- The old forms are out.
The homebuyer will be receiving new disclosure forms from lenders explaining the loan estimate and loan closing. The Loan Estimate form combines the Good Faith Estimate (GFE) and the Truth in Lending Disclosure into a shorter form that should be easier to understand and explains the mortgage loan’s key features, costs and risks at the beginning of the mortgage process.
Under TRID, a lender cannot impose any fee, except a reasonable fee for obtaining a consumer’s credit report, on a consumer until the consumer has received the loan estimate and has indicated intent to proceed. This should make it easier for a consumer to shop for and understand interest rates, but it might take lenders longer to preapprove someone because they are going to be extra careful when collecting and reviewing borrower information.
The Closing Disclosure form combines the final Truth-In-Lending statement and the HUD-1 settlement statement into a shorter form that should be easier for the consumer to understand and provides a detailed account of the entire real estate transaction, including terms of the loan, fees and closing costs.
This disclosure might transform the closing table from a nightmare experience with piles of documents to review for the first time into a more manageable, slightly bad dream of reviewing the information ahead of time.

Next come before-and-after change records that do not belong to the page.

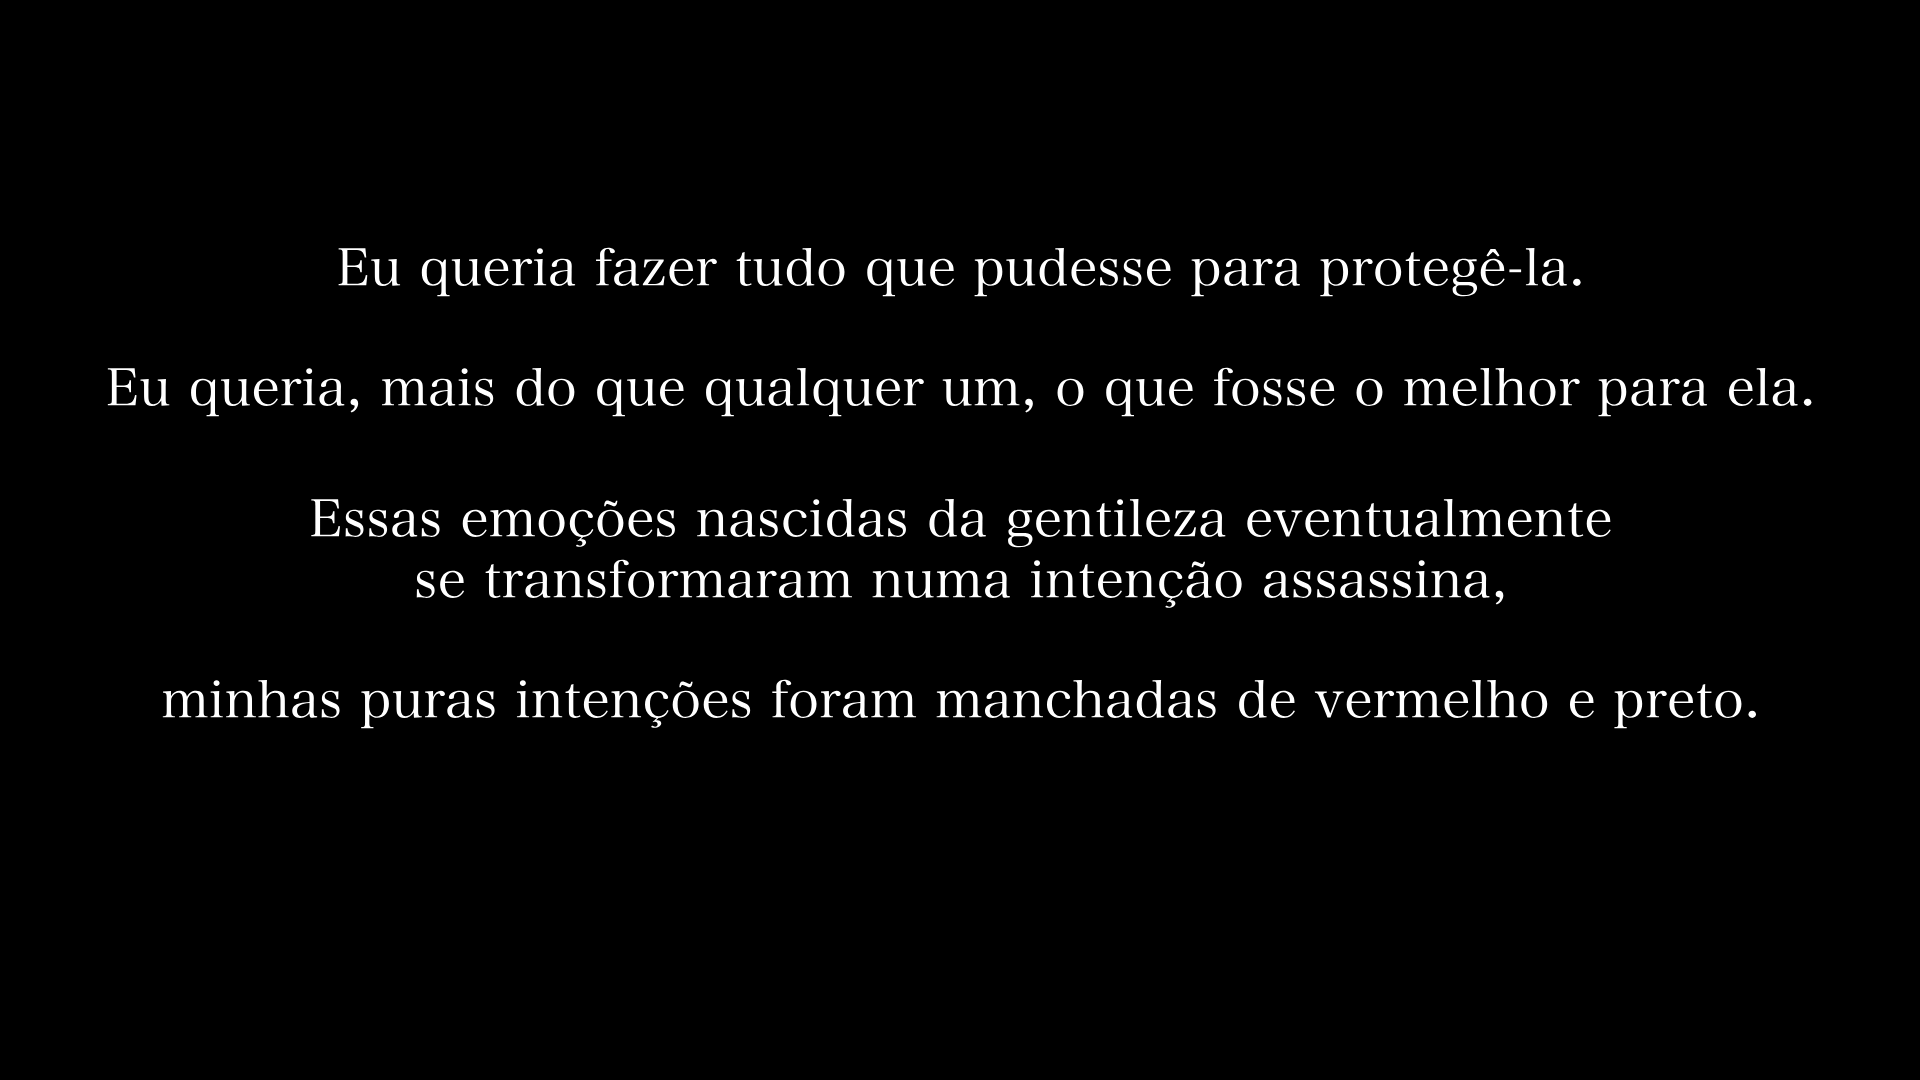
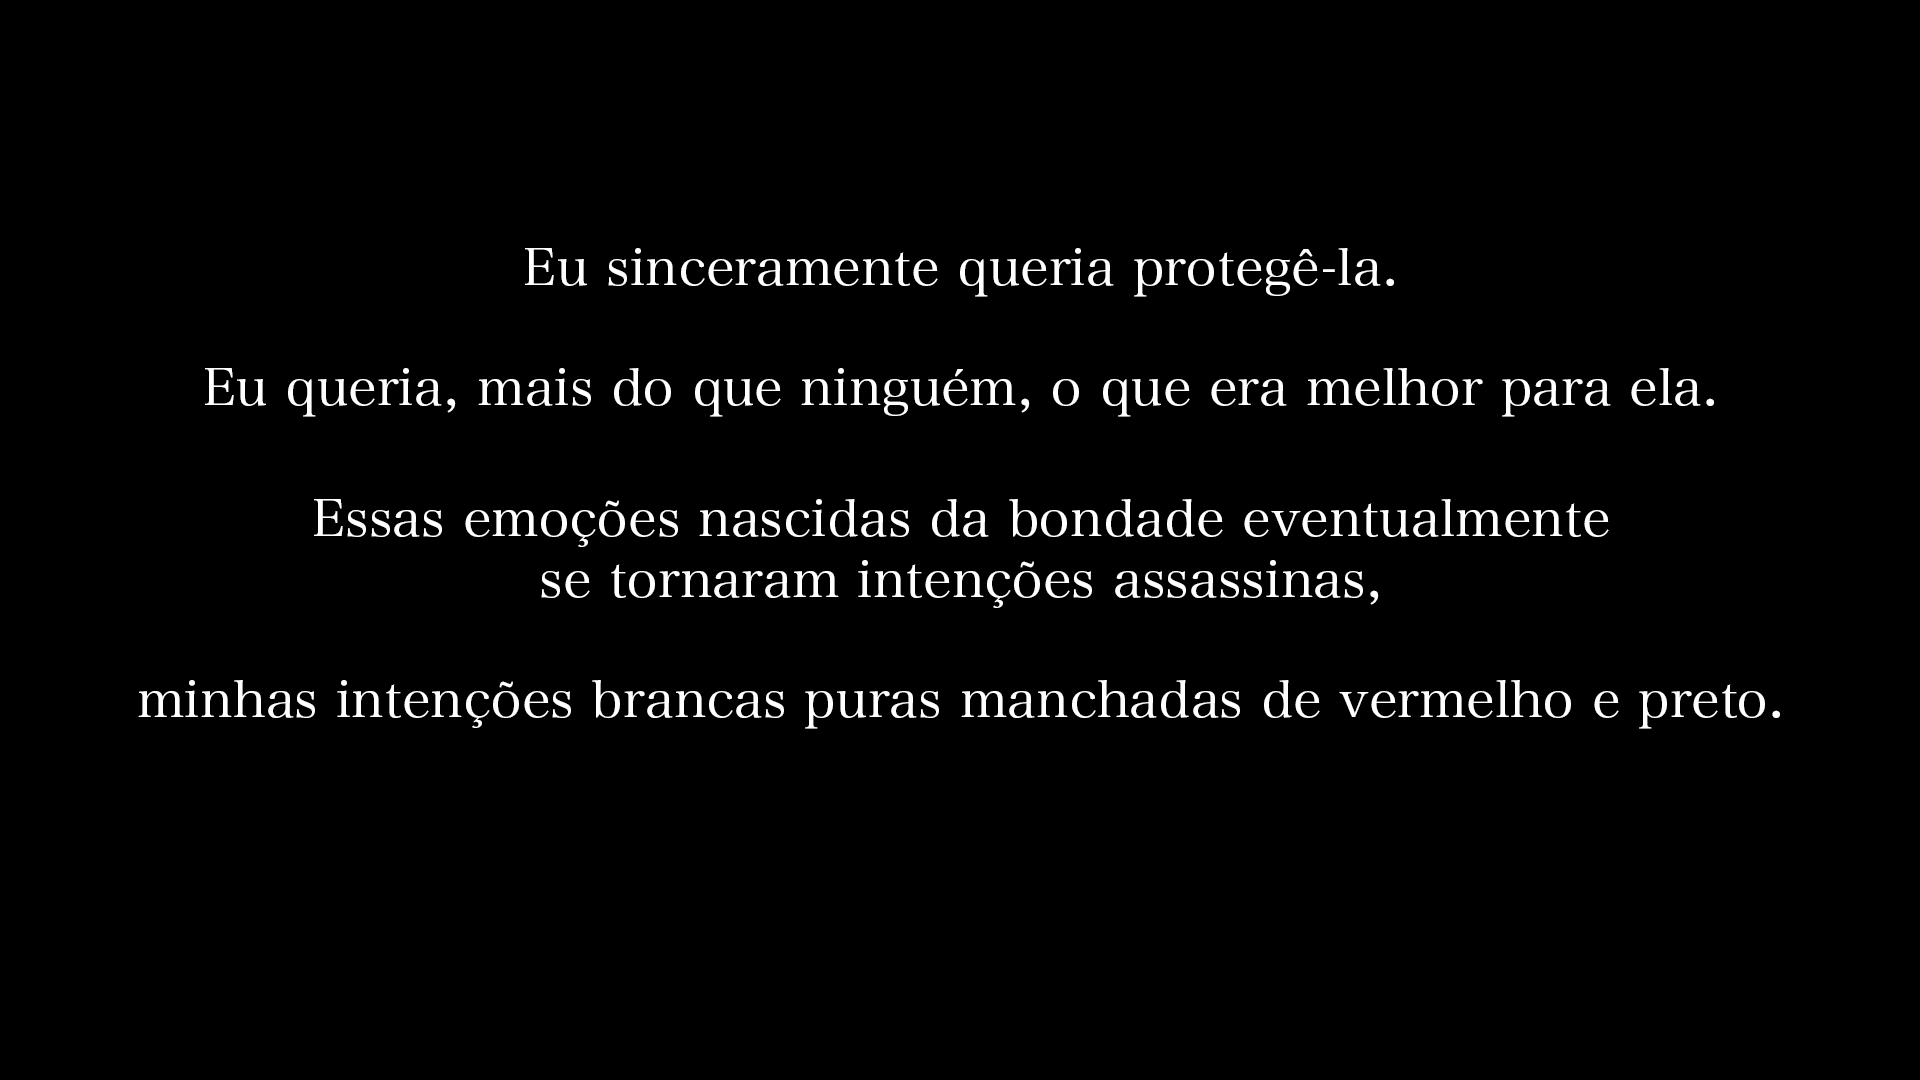
Update monologue and README

diff --git a/README.md b/README.md
@@ -1,7 +1,9 @@
 # Higurashi When They Cry Hou - Cap.3 Tatarigoroshi
 
-Tradução do terceiro capítulo de _Higurashi When They Cry_ da [_Higurashi Eternal_](https://higurashieternal.wordpress.com/) adaptada para ser totalmente compatível com o [_07th-Mod_](https://07th-mod.com).
+Tradução de _Higurashi When They Cry Hou_ da _Higurashi Eternal_ adaptada para ser compatível com o [_07th-Mod_](https://07th-mod.com).
 
 ## Créditos
 
-[Higurashi Eternal](https://higurashieternal.wordpress.com/) - Liberado o uso dos textos e imagens das suas traduções de Higurashi no Naku Koro ni.
+[Higurashi Eternal](https://higurashieternal.wordpress.com/) - Tradução do jogo.
+
+[lunhas](https://www.youtube.com/@lunhasz) - Tradução do monólogo.
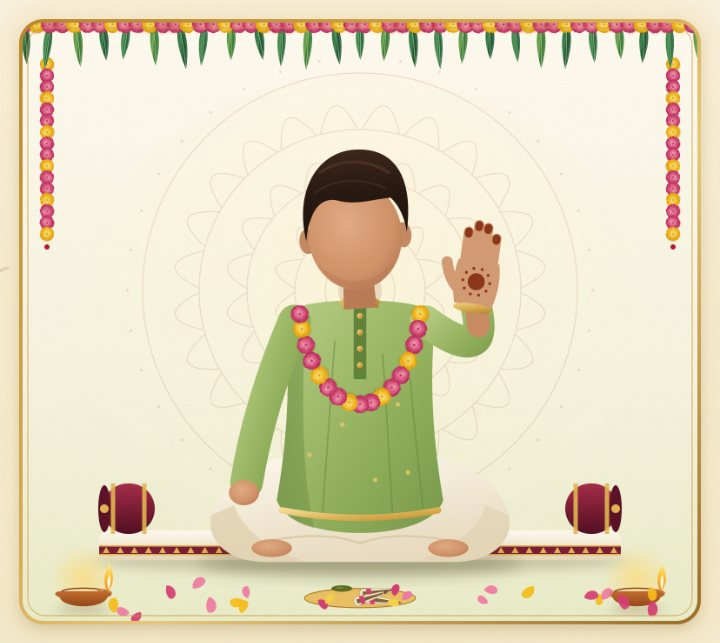
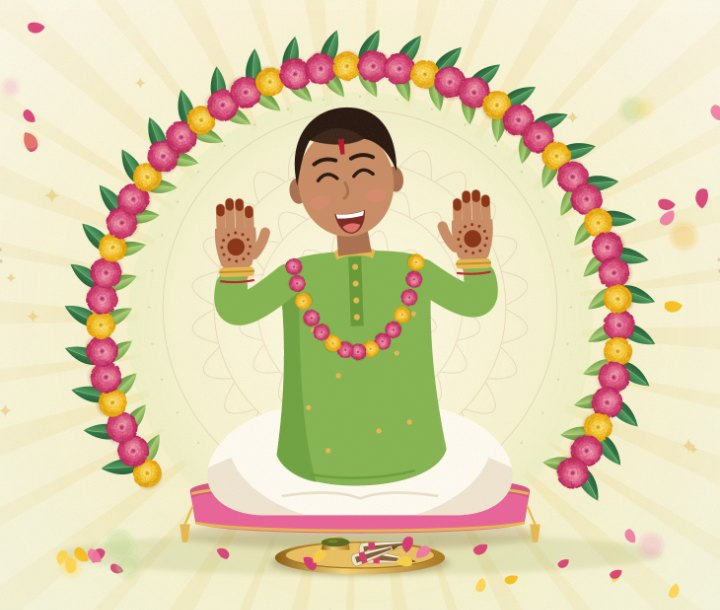
Dress Siddhant's Mehendi card in his Love, Written in Henna invite
His new Mehendi invite shares Samiksha's design (toran, title, rays and
garland are identical; only the couple and family differ), so the event
now wears that design on both sides with its own time, venue, invite and
art per side. This retires the green-script card's double frame, corner
sprays and theme overrides.

diff --git a/src/data/content.js b/src/data/content.js
@@ -16,8 +16,8 @@ const invite = (file, title, alt) => ({
 });
 
 const invites = {
-  groomMehendi: invite('groom-mehendi', 'Mehendi',
-    'Mehendi invitation from the Dalal family: Thursday 03 December 2026, 11:00 AM onwards, at their home on Wardha Road, Nagpur'),
+  groomMehendi: invite('groom-mehendi', 'Love, Written in Henna',
+    'Mehendi invitation from the Dalal family, “Love, Written in Henna”: Thursday 03 December 2026, from 11:00 AM, at their home on Wardha Road, Nagpur'),
   groomWedding: invite('groom-wedding-reception', 'Lagna Sohala & Reception',
     'Wedding and reception invitation from the Dalal family: Lagna Sohala on Saturday 05 December 2026 at Suvi Palace, Vasai-Virar, and the reception on Monday 07 December 2026 at Jerryl Lawns, Nagpur'),
   brideMehendi: invite('bride-mehendi', 'Love, Written in Henna',
@@ -158,6 +158,8 @@ export default {
         name: 'Mehendi',
         day: 'Thursday',
         date: '03 December 2026',
+        design: 'bride',
+        title: 'Love, Written in Henna',
         groom: {
           time: '11:00 AM onwards',
           description: 'An intimate mehendi gathering at the groom\'s home — intricate henna, close family, and happy chatter.',
@@ -167,10 +169,9 @@ export default {
             mapLink: 'https://www.google.com/maps/search/?api=1&query=203+Vedant+Shine+Appt+Ramkrishna+Housing+Society+Narendra+Nagar+Wardha+Rd+Nagpur+440015',
           },
           invite: invites.groomMehendi,
-          art: art('mehendi-groom', 720, 643, 'Illustration of Siddhant in a green kurta and marigold garland, seated cross-legged under a toran and holding up his hennaed palm, with bolsters and diyas on either side'),
+          art: art('mehendi-groom', 720, 610, 'Illustration of Siddhant laughing in a green kurta and marigold garland, seated on a cushion inside a marigold arch and holding up his hennaed hands'),
         },
         bride: {
-          title: 'Love, Written in Henna',
           time: '1:00 PM onwards',
           description: 'Intricate henna, music, and an afternoon full of joy — right here at Suvi Palace.',
           venue: suviPalace,

diff --git a/src/components/EventDecor.module.css b/src/components/EventDecor.module.css
@@ -21,12 +21,6 @@
   border: 1px solid var(--ev-frame);
 }
 
-.frameDouble {
-  border: 1px solid var(--ev-frame);
-  outline: 1px solid var(--ev-frame);
-  outline-offset: -6px;
-}
-
 /* The invite's toran across the top and garland along the foot, at the card's full width */
 .inviteToran,
 .inviteGarland {
@@ -69,7 +63,7 @@
   background: repeating-conic-gradient(from 0deg at 50% 40%, rgba(232, 176, 110, 0.18) 0deg 3deg, transparent 3deg 10deg);
 }
 
-/* the Mehendi invite's pale beams behind the bride */
+/* the Mehendi invites' pale beams behind the marigold arch */
 .sunRaysPale {
   background: repeating-conic-gradient(from 0deg at 50% 44%, rgba(236, 216, 128, 0.22) 0deg 3deg, transparent 3deg 10deg);
   mask-image: radial-gradient(circle at 50% 44%, #000 0, transparent 56%);
@@ -88,22 +82,6 @@
   left: 0;
   width: 100%;
   height: 44px;
-}
-
-/* ——— Mehendi: the invite's corner flowers, about a sixth of its width ——— */
-.spray {
-  width: max(84px, 16%);
-  height: auto;
-}
-
-.sprayTop {
-  top: 0;
-  left: 0;
-}
-
-.sprayBottom {
-  right: 0;
-  bottom: 0;
 }
 
 /* ——— Haldi ——— */

diff --git a/src/components/EventPanel.module.css b/src/components/EventPanel.module.css
@@ -114,9 +114,8 @@
 
 /* ——— The couple, from the invite; its edges fade into the card ——— */
 .art {
-  --art-fade-x: linear-gradient(to right, transparent, #000 var(--art-edge), #000 calc(100% - var(--art-edge)), transparent);
-  --art-fade-y: linear-gradient(to bottom, transparent, #000 var(--art-edge), #000 calc(100% - var(--art-edge)), transparent);
-  --art-edge: 9%;
+  --art-fade-x: linear-gradient(to right, transparent, #000 9%, #000 91%, transparent);
+  --art-fade-y: linear-gradient(to bottom, transparent, #000 9%, #000 91%, transparent);
   display: block;
   width: min(100%, 440px);
   height: auto;
@@ -125,11 +124,6 @@
   mask-composite: intersect;
   -webkit-mask-image: var(--art-fade-x), var(--art-fade-y);
   -webkit-mask-composite: source-in;
-}
-
-/* Siddhant's Mehendi scene comes in its own gold frame; only the paper around it fades */
-:global(.ev-groom-mehendi) .art {
-  --art-edge: 2.5%;
 }
 
 /* ——— Headings ——— */

diff --git a/src/styles/theme.css b/src/styles/theme.css
@@ -144,7 +144,6 @@
 
 /* ————— Event panels: each one mirrors its printed invite —————
    --ev-* tokens are read by EventPanel.module.css and EventDecor. */
-.ev-groom-mehendi,
 .ev-groom-lagna {
   --ev-bg: linear-gradient(180deg, #fffaf0 0%, #fcf0d8 70%, #f7e6c2 100%);
   --ev-ink: #5a2a14;
@@ -159,16 +158,6 @@
   --ev-qr: #7a1f30;
   --ev-frame: rgba(201, 150, 60, 0.6);
   --ev-band: #ecd6aa;
-}
-
-/* The Mehendi invite keeps the maroon and gold but writes its name in henna green */
-.ev-groom-mehendi {
-  --ev-bg: linear-gradient(180deg, #faf5e6 0%, #f7eed8 55%, #f1e2c2 100%);
-  --ev-title-fill: linear-gradient(100deg, #2f5a22 0%, #6f9a35 50%, #2f5a22 100%);
-  --ev-edge: rgba(47, 90, 34, 0.18);
-  --ev-label: #a8682a;
-  --ev-qr: #2f5a22;
-  --ev-band: #e6dfbb;
 }
 
 .ev-groom-reception {

diff --git a/src/components/EventDecor.jsx b/src/components/EventDecor.jsx
@@ -101,33 +101,11 @@ function Mandap() {
   );
 }
 
-// Marigolds and mango leaves tucked into a corner, from Siddhant's Mehendi invite
-function Spray({ at }) {
-  return (
-    <img
-      className={`${styles.spray} ${at === 'top' ? styles.sprayTop : styles.sprayBottom}`}
-      src={`${import.meta.env.BASE_URL}images/sprays/${at}.webp`}
-      alt=""
-      width="345"
-      height="310"
-      decoding="async"
-    />
-  );
-}
-
 function Frame({ variant }) {
   return <span className={`${styles.frame} ${styles[variant] || ''}`} />;
 }
 
 const DECOR = {
-  'groom-mehendi': () => (
-    <>
-      <Frame variant="frameDouble" />
-      <Spray at="top" />
-      <Spray at="bottom" />
-    </>
-  ),
-
   'groom-lagna': () => <Mandap />,
 
   'groom-reception': () => (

With more information provided by the lender before the closing date, the various roles held by the lender and title company at the closing table might change. Stay tuned.
2. The disclosures must be provided within a specific time frame — or else.
Lenders must provide the Loan Estimate form to consumers within three business days of applying for a loan – which means three business days after the consumer provided the lender with their name, income, Social Security number, property address, property value estimate and mortgage loan amount sought.
The Closing Disclosure form must be provided at least three business days before loan consummation (the time the consumer becomes contractually obligated to the mortgage, which is usually at closing).
Any significant changes to the loan terms (the annual percentage rate (APR) becomes inaccurate, the loan product changes or a prepayment penalty is added) will restart a new three-business-day waiting period. Both the Loan Estimate and Closing Disclosure forms can be delivered in person, by mail or electronic delivery.
3. The closing process will be impacted this in the months to come.
The TRID rules apply only to loan applications received after Oct. 3. Lenders will be extra careful and hesitant after this date, while providing mortgages so as not to be out of compliance with the new rules. This will most likely translate to longer timelines to get a mortgage and will delay closing dates.
This, in turn, will impact the tight timelines around moving into a home while consumers are also coordinating assets, move-in dates, time off of work and so on.
Plan for extra time to close while everyone tests out the new system and becomes familiar with new regulations and how to work together and train staff. If you are a Buyer, look for agents, attorneys and lenders that are using electronic disclosures and e-signatures. This will dramatically shorten the loan process by almost two weeks as compared with those that are relying on the US Mail.
Many common real estate practices that you have experienced in the past will be more difficult or even impossible after October 3. Critical issues like dates per the sale agreement and how changes to the deal will impact timing may cause delays because of the three-day rule and the requirement that lenders now prepare the CD. The need for Title companies and real estate agents to submit information much earlier in the process will definitely add more hurdles to jump over to close a transaction.
In my opinion, CASH transactions, will carry a much higher level of negotiation leverage for the next several months until this process becomes the norm.